Mad Men may no longer be on our screens, but the public appetite for sumptuous midcentury interior design continues apace.
“It’s the new antique,” says Lucy Ryder Richardson, one of the founders of Midcentury East, a biannual vintage furniture market taking place this month at the Erno Goldfinger-designed Haggerston School.
“Victorian and even Georgian furniture is going down in price but these pieces keep going up. It’s really snowballed.”
Midcentury modern is a term used to describe architecture, furniture and graphic design of the 1940s through to 1960s and early 1970s.
It was heavily influenced by modernism and embraced notions of elegance, functionality and simplicity.
Ryder Richardson is a self-confessed furniture fanatic who has recently cultivated an interest in one particular area: chairs.
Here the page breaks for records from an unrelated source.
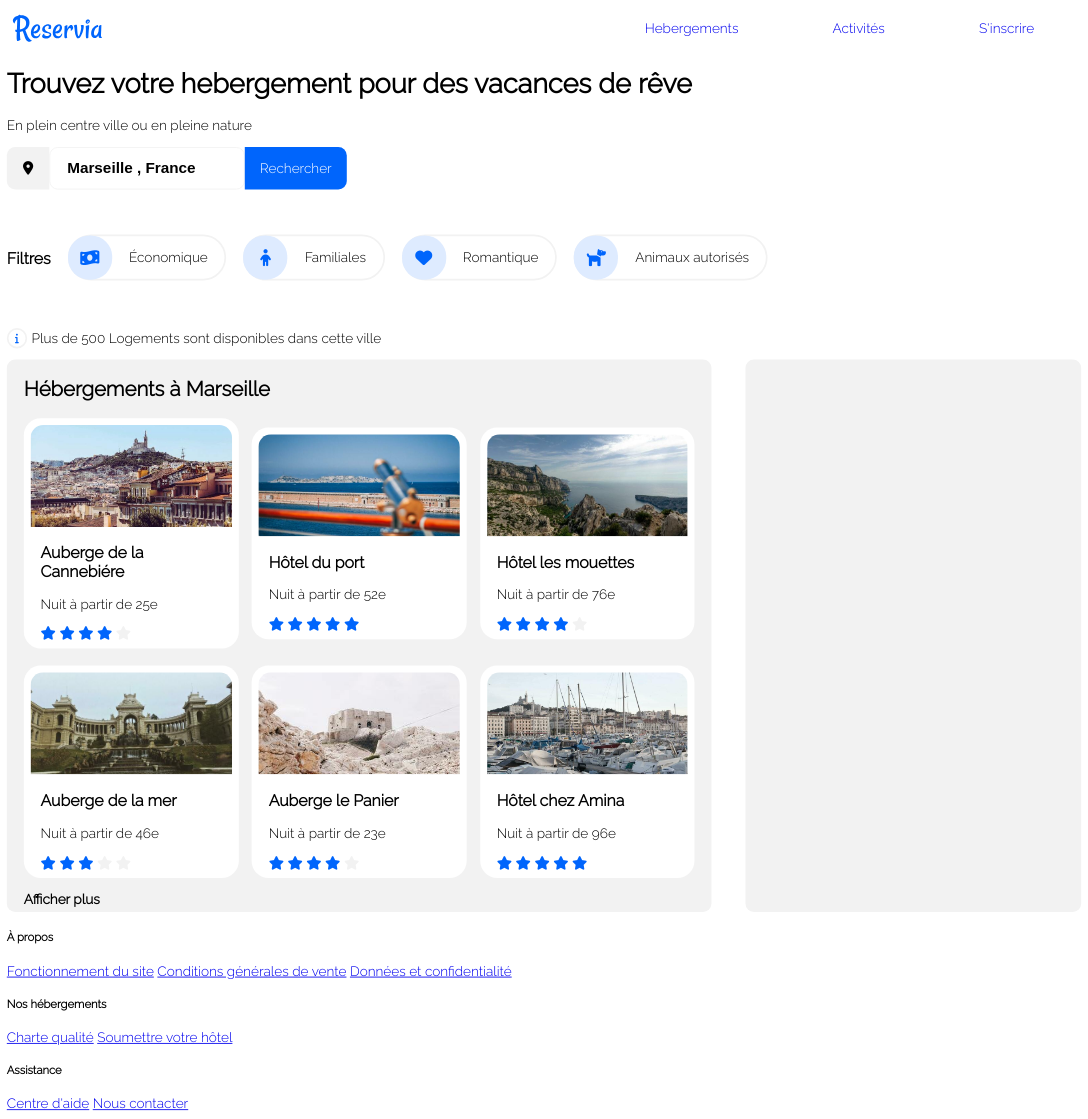
Repository: jaydeeonghub/DYLANBARBARISI_2_16062021
Page: index.html
The author's editor kept a copy of each file at every save. The page is drawn from the files as they stood at one save, then again after the next save.
The browser window is 1280 px wide. The pictures show the whole page, at 85% of full size.
Some web libraries are served in a nearby version.

Above is the page before, as saved 2021-07-14 19:01:34.

After the next save:
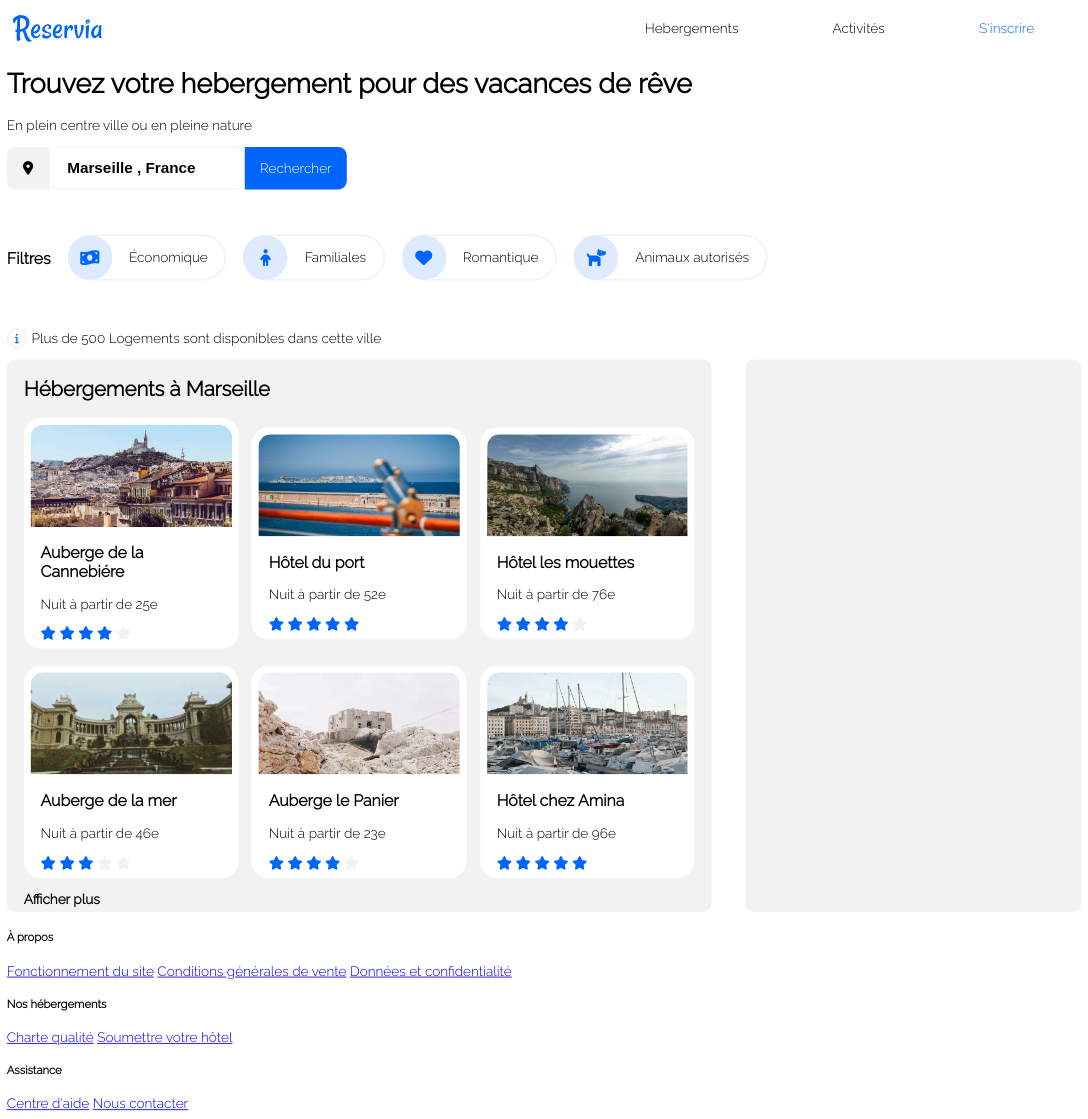
Saved 5 min 5 s later.
--- a/index.html
+++ b/index.html
@@ -21,9 +21,9 @@
              height="50px"
         />
 <div class="LiensNav flexAround">
-        <div><a class="LiensColor1 decorationNone" href="#Hebergements">Hebergements</a></div>
-        <div><a class="LiensColor2 decorationNone" href="#Activités">Activités</a></div>
-        <div><a class="LiensColor1 decorationNone" href="#S'inscrire">S'inscrire</a></div>
+        <div><a class="colorLien2 decorationNone" href="#Hebergements">Hebergements</a></div>
+        <div><a class="colorLien2 decorationNone" href="#Activités">Activités</a></div>
+        <div><a class="colorBleu decorationNone" href="#S'inscrire">S'inscrire</a></div>
     </div>
     </header>
 <main>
Her book, 100 Midcentury Chairs and their stories, sounds like a niche subject, but apparently there is an army of chair aficionados out there who can’t get enough of our four-legged friends.
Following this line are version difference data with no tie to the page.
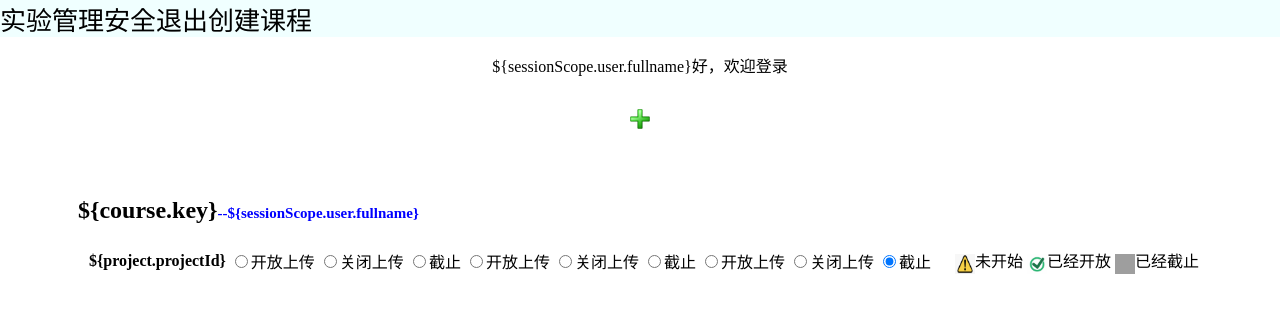
Repository: IAmJiangWenHao/ReportServer
Page: web/demo.html
The author's editor kept a copy of each file at every save. The page is drawn from the files as they stood at one save, then again after the next save.
The browser window is 1280 px wide. The pictures show the whole page.
Pictures or frames that could not be fetched are drawn as grey boxes.

Above is the page before, as saved 2023-05-19 17:59:23.
Console error: ReferenceError: requests is not defined

After the next save:
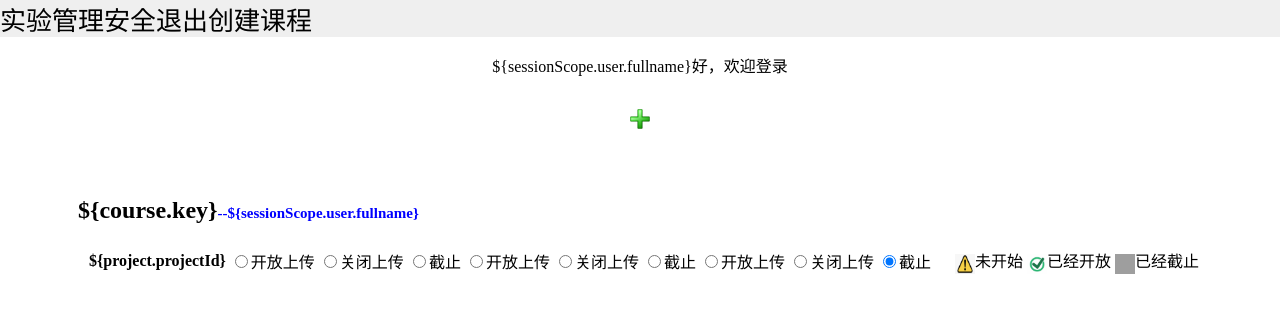
Saved 10 s later.
--- a/web/demo.html
+++ b/web/demo.html
@@ -199,7 +199,7 @@
        };
     </script>
     <div >
-      <div style="display:flex;font-size: 26px; background-color: azure;"><div color="black"> 实验管理</div>
+      <div style="display:flex;font-size: 26px; background-color: buttonface;"><div color="black"> 实验管理</div>
         <div ><a style="color: black;text-decoration:none;" href="exit.jsp">安全退出</a></div>
         <div onclick="createCourse()">创建课程</div>
       </div>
“I think pretty much everyone who comes to our shows is a tiny bit obsessed with chairs in particular and I feel the history of chairs tells an amazing post-war story,” exclaims Ryder Richardson.
The book starts with Finnish designer Alvar Aalto’s bentwood chairs, Bauhaus-inspired cantilevered designs constructed using a ground-breaking method for bending plywood. It closes with Frank Gehry’s corrugated cardboard Wiggle chair, a 1972 design that resembles the insides of a Twirl chocolate bar.
These designers are bookends for a chronological history of midcentury chair design. Featured chairs include the first plastic rocking chair, designed by husband and wife team Charles and Ray Eames, the first galvanised chair, a chair made from a crate, the famous minimalist zig-zag chair and Bruno Mathson’s Eva Chair, which used strapping instead of upholstery.
Behind the chairs
Ryder Richardson found the stories behind the chairs as fascinating as the designs themselves.
For example, the first ever televised US presidential election debate, between Kennedy and Nixon in 1960, is famous among furniture buffs for the chairs the nominees sat on.
“Midcentury fans will tell you it was the chairs that won the debate,” quips Ryder Richardson. “They were called Round Chairs, made by a guy called Hans Wegner who knocked them up in only 48 hours. It was a totally new departure – really light weight and open on all sides with tiny little finger joints.”
The book also delves into the intrigues and rivalries between designers and chair producers.
One of the more notorious of which is the creation story of the famous 1960s Cherner chair.
Its designer, Norman Cherner, had submitted plans for the chair to a production company called Plycraft. It was deemed too expensive to produce and the project was scrapped, but when Cherner walked into a New York showroom six months later he found a chair of the same design bearing the mysterious signature: ‘Bernardo’.
The name was a pseudonym for Plycraft’s owner, Paul Goldman, and in the resulting 1961 court case Plycraft was made to pay production royalties to Cherner, an arrangement that lasted well into the 1970s. Ryder Richardson sought out the children and grandchildren of designers for the book.
“I just became completely obsessed. My children now hate chairs – whenever they would sit down to eat there would be piles of chair books.”
Fashion is famously fickle, so is the public appetite for midcentury modern furniture just a passing trend? Ryder Richardson thinks not.
“They’re absolutely beautifully-made and so historically significant. People in the 1960s put their heart and soul into these pieces – they weren’t made to self-destruct like many pieces these days are these days, or even to last a few years – they were made for you to have for life.”
Midcentury East, 9 October, Haggerston School, Weymouth Terrace, E2 8LS
100 Midcentury Chairs and their stories by Lucy Ryder Richardson is published by Pavilion. ISBN: 9781910904336. RRP: £16.99